Three conservative school board members in Jefferson County, Colo., who pushed forward a performance-based teacher-compensation system and equalized charter school funding,that drew national attention and money.
Although the election themes in Jefferson County, a Denver suburb, mirrored those that often play out on the national stage in debates about public education, political watchers cautioned not to read too much into the results in which three Republican-backed board members were ousted by overwhelming margins. John Straayer, a professor of political science at Colorado State University, said the outcome in Jefferson County was largely the result of local factors.
Performance-based pay for teachers, charter school expansion, and curriculum changes, while controversial, have been part of debates about improving K-12 for some time and have been adopted in districts without the backlash they inspired in Jefferson County, he said.
The difference, he noted, was the pace and process of instituting changes, with board members quickly pushing through the initiatives. As a result, their actions were not “seen as an effort to press toward school improvement,” Straayer said, but more like a “takeover.”
School board members in three other districts were also recalled last week. In Selma, Calif.; Golden Plains, Calif.; and Caldwell, Idaho, eight school trustees lost their seats in recalls.

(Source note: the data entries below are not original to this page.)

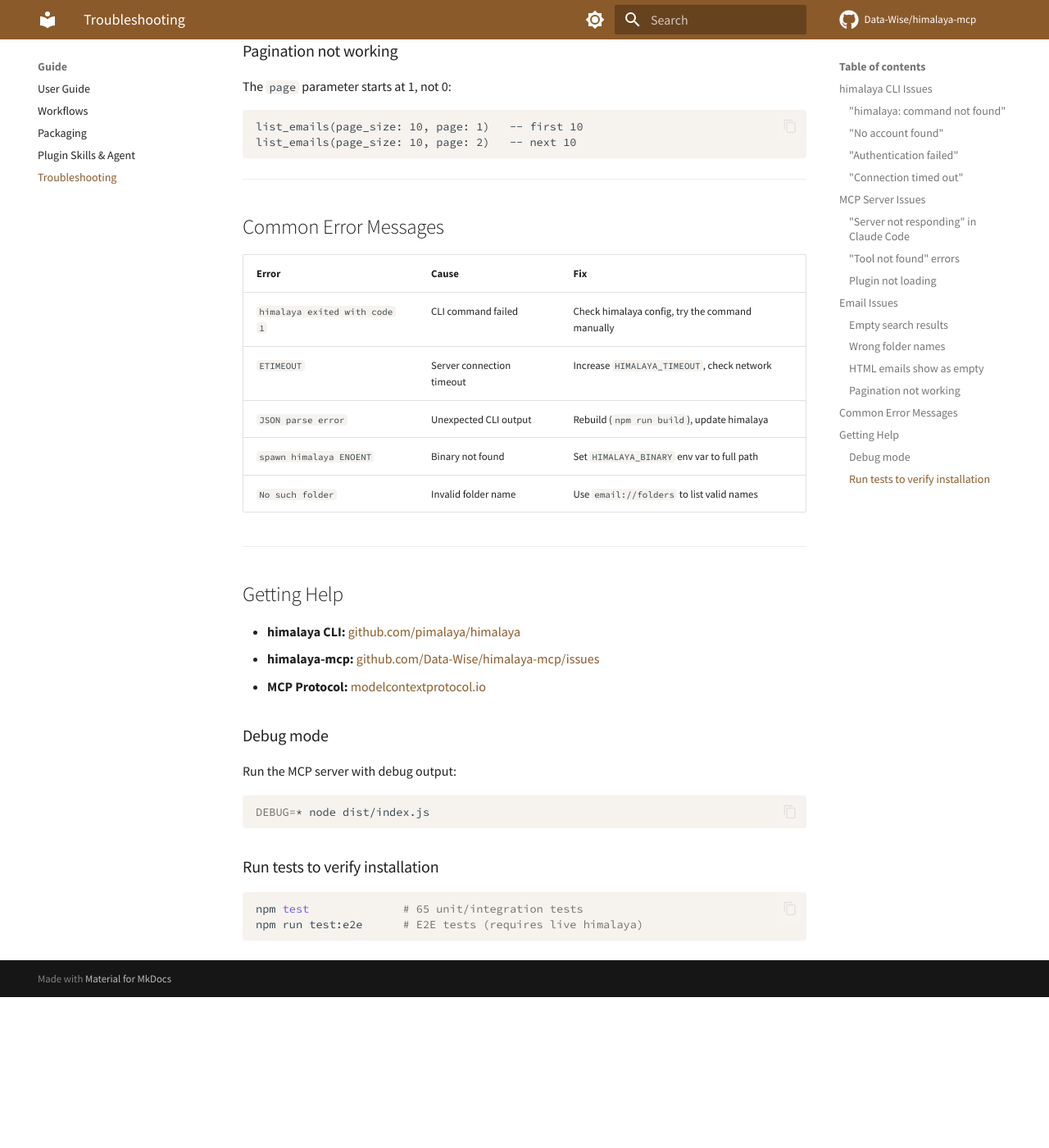
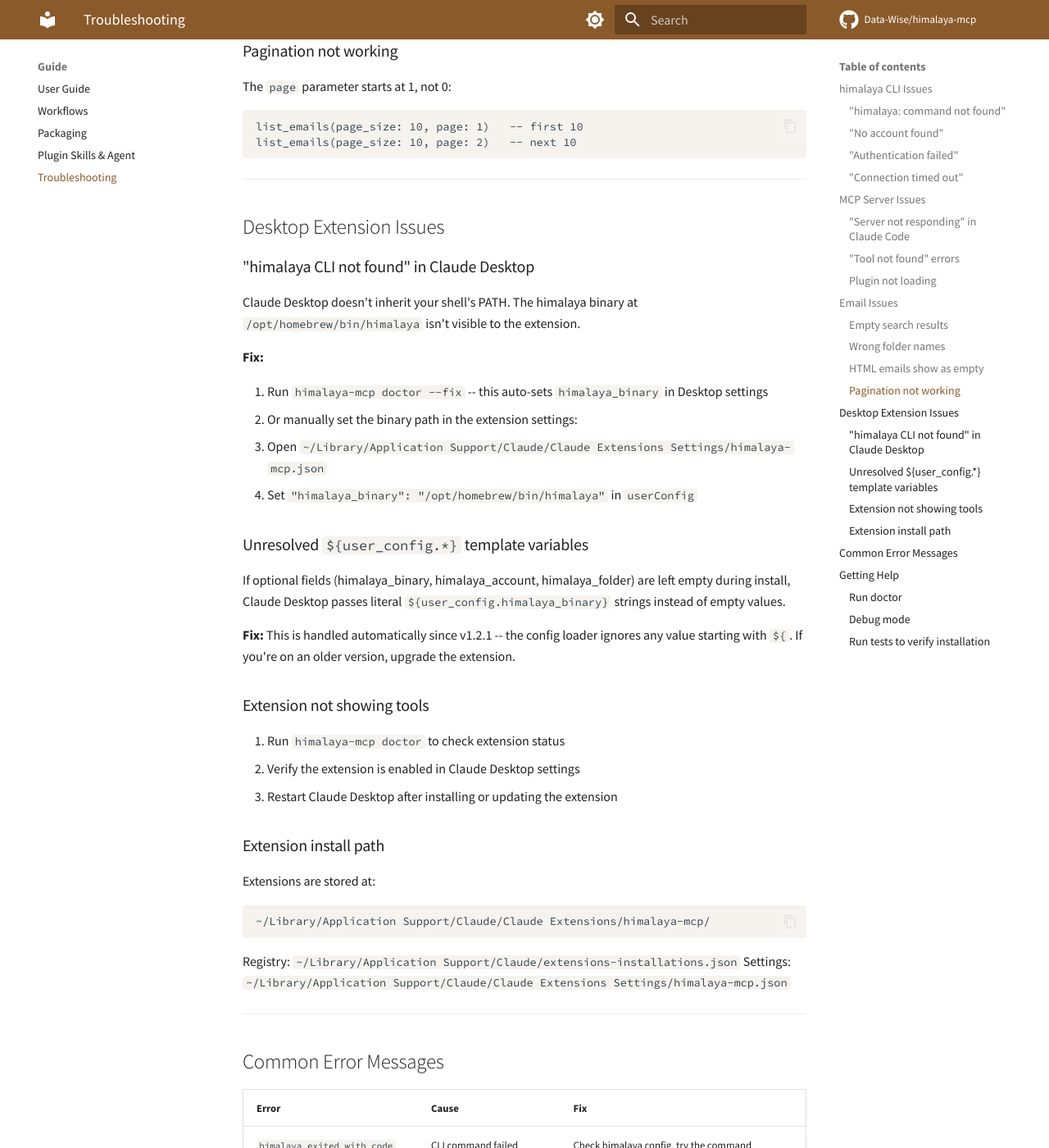
Before and after one commit to Data-Wise/himalaya-mcp, an MkDocs documentation site: the page built from docs/guide/troubleshooting.md, in a window 1280 px wide and 1400 px high, scrolled down 4449 px. Shown: the whole window at 82% size. Built offline with MkDocs 1.6.1 and Material for MkDocs 9.7.7, drawn with Linux system fonts in a browser that asks for light colours; comment, search, counter and statistics services are not loaded; before the commit the page ends 5665 px from its top, so only the background shows below that; some of the changed text lies outside the part shown.

Commit message:
docs: update all guides for doctor command, timeout, and Desktop Extension troubleshooting
- Add doctor command to index, quickstart, installation, guide, troubleshooting
- Update test counts to 314 across all docs
- Change default timeout from 30s to unlimited (0)
- Add Desktop Extension troubleshooting section (PATH, template vars)
- Update test breakdown table with current counts

Co-Authored-By: Claude Opus 4.6 <noreply@anthropic.com>

````diff
--- a/docs/guide/troubleshooting.md
+++ b/docs/guide/troubleshooting.md
@@ -206,6 +206,44 @@ list_emails(page_size: 10, page: 2)   -- next 10
 
 ---
 
+## Desktop Extension Issues
+
+### "himalaya CLI not found" in Claude Desktop
+
+Claude Desktop doesn't inherit your shell's PATH. The himalaya binary at `/opt/homebrew/bin/himalaya` isn't visible to the extension.
+
+**Fix:**
+
+1. Run `himalaya-mcp doctor --fix` -- this auto-sets `himalaya_binary` in Desktop settings
+2. Or manually set the binary path in the extension settings:
+   - Open `~/Library/Application Support/Claude/Claude Extensions Settings/himalaya-mcp.json`
+   - Set `"himalaya_binary": "/opt/homebrew/bin/himalaya"` in `userConfig`
+
+### Unresolved `${user_config.*}` template variables
+
+If optional fields (himalaya_binary, himalaya_account, himalaya_folder) are left empty during install, Claude Desktop passes literal `${user_config.himalaya_binary}` strings instead of empty values.
+
+**Fix:** This is handled automatically since v1.2.1 -- the config loader ignores any value starting with `${`. If you're on an older version, upgrade the extension.
+
+### Extension not showing tools
+
+1. Run `himalaya-mcp doctor` to check extension status
+2. Verify the extension is enabled in Claude Desktop settings
+3. Restart Claude Desktop after installing or updating the extension
+
+### Extension install path
+
+Extensions are stored at:
+
+```
+~/Library/Application Support/Claude/Claude Extensions/himalaya-mcp/
+```
+
+Registry: `~/Library/Application Support/Claude/extensions-installations.json`
+Settings: `~/Library/Application Support/Claude/Claude Extensions Settings/himalaya-mcp.json`
+
+---
+
 ## Common Error Messages
 
 | Error | Cause | Fix |
@@ -224,6 +262,18 @@ list_emails(page_size: 10, page: 2)   -- next 10
 - **himalaya-mcp:** [github.com/Data-Wise/himalaya-mcp/issues](https://github.com/Data-Wise/himalaya-mcp/issues)
 - **MCP Protocol:** [modelcontextprotocol.io](https://modelcontextprotocol.io/)
 
+### Run doctor
+
+The fastest way to diagnose issues:
+
+```bash
+himalaya-mcp doctor          # Check everything
+himalaya-mcp doctor --fix    # Auto-fix what it can
+himalaya-mcp doctor --json   # Machine-readable output
+```
+
+Doctor checks: Node.js, himalaya binary, himalaya config, MCP server bundle, email connectivity, Desktop extension (install, registry, settings, user_config), Claude Code plugin (symlink, marketplace), and environment variables.
+
 ### Debug mode
 
 Run the MCP server with debug output:
@@ -235,6 +285,5 @@ DEBUG=* node dist/index.js
 ### Run tests to verify installation
 
 ```bash
-npm test              # 65 unit/integration tests
-npm run test:e2e      # E2E tests (requires live himalaya)
+npm test    # 314 tests
 ```
````
Also changed, not shown: docs/getting-started/installation.md (+23 -5 lines), docs/getting-started/quickstart.md (+9 -3 lines), docs/guide/guide.md (+17 -7 lines), docs/index.md (+14 -1 lines), docs/reference/refcard.md (+1 -1 lines), 1 other file.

Joshua Spivak, a senior fellow at the Hugh L. Carey Institute for Government Reform at Wagner College in New York City, who tracks recall elections nationally, said the outcomes were not surprising. Unlike regular elections, which favor incumbents, the opposite is true in recalls: There is a more than 50 percent chance incumbents will lose.
Since 2012, 307 school board recalls have been attempted, he said. Among those that made it to the ballot, 24 officials lost their seats, 21 resigned, and 13 survived.
Local school board races, even recalls, are normally low-key affairs, he said. But the Jefferson County race attracted extra attention because of the political undertones—including Colorado’s role as a swing state—and a controversy involving the district last year centered on the Advanced Placement U.S. History curriculum.
Spivak said it’s possible that grassroots organizations of all political types could take cues from Jefferson County and mount similar campaigns against board members who back unpopular policies.
The ousted board members—John Newkirk, Julie Williams, and Ken Witt—were elected to the Jefferson County board in 2013 after defeating candidates backed by the Jefferson County Education Association, an affiliate of the National Education Association. On a five-member board, they became the new majority.
They pushed through a new teacher-compensation system that tied pay to evaluations and gave stipends to teachers who were rated effective or highly effective. They adopted student-based budgeting and allocated the same amount of funds for charter schools as regular district schools.
Last year, Williams forced the district of about 86,000 students into the national spotlight when she proposed a, with the goal of emphasizing patriotism and downplaying civil disobedience and strife. That move led to days of student walkouts, teacher sick-outs, and community mobilization.
Unhappy with those policies,, which called for the trio’s ouster. Recall organizers accused the three members of holding secret meetings and engaging in wasteful spending, including paying new superintendent Daniel McMinimee more than his predecessor and hiring a separate attorney and a separate communications firm for the board. Critics have also argued that the new members presided over a period of high teacher turnover in the district. The board members have denied the charges.
The money spent on the recall election—on both sides—is estimated to be $1 million. The local teachers’ union was a major supporter of the recall effort, while conservative groups like Americans for Prosperity, the advocacy group founded by the billionaire brothers Charles and David Koch, threw its financial muscle behind the incumbents.
With the contest over, McMinimee, the superintendent, sought to move past the discord. The school board will be composed of five new members.
“We hope that our Jeffco community can heal its rifts and reunite to focus on ensuring that every Jeffco student is well-equipped and prepared to excel in his or her college life or career,” McMinimee said in a statement.
A version of this article appeared in the November 11, 2015 edition of Education Week as In Colorado School Board Recall, Politics and Money Drive Ouster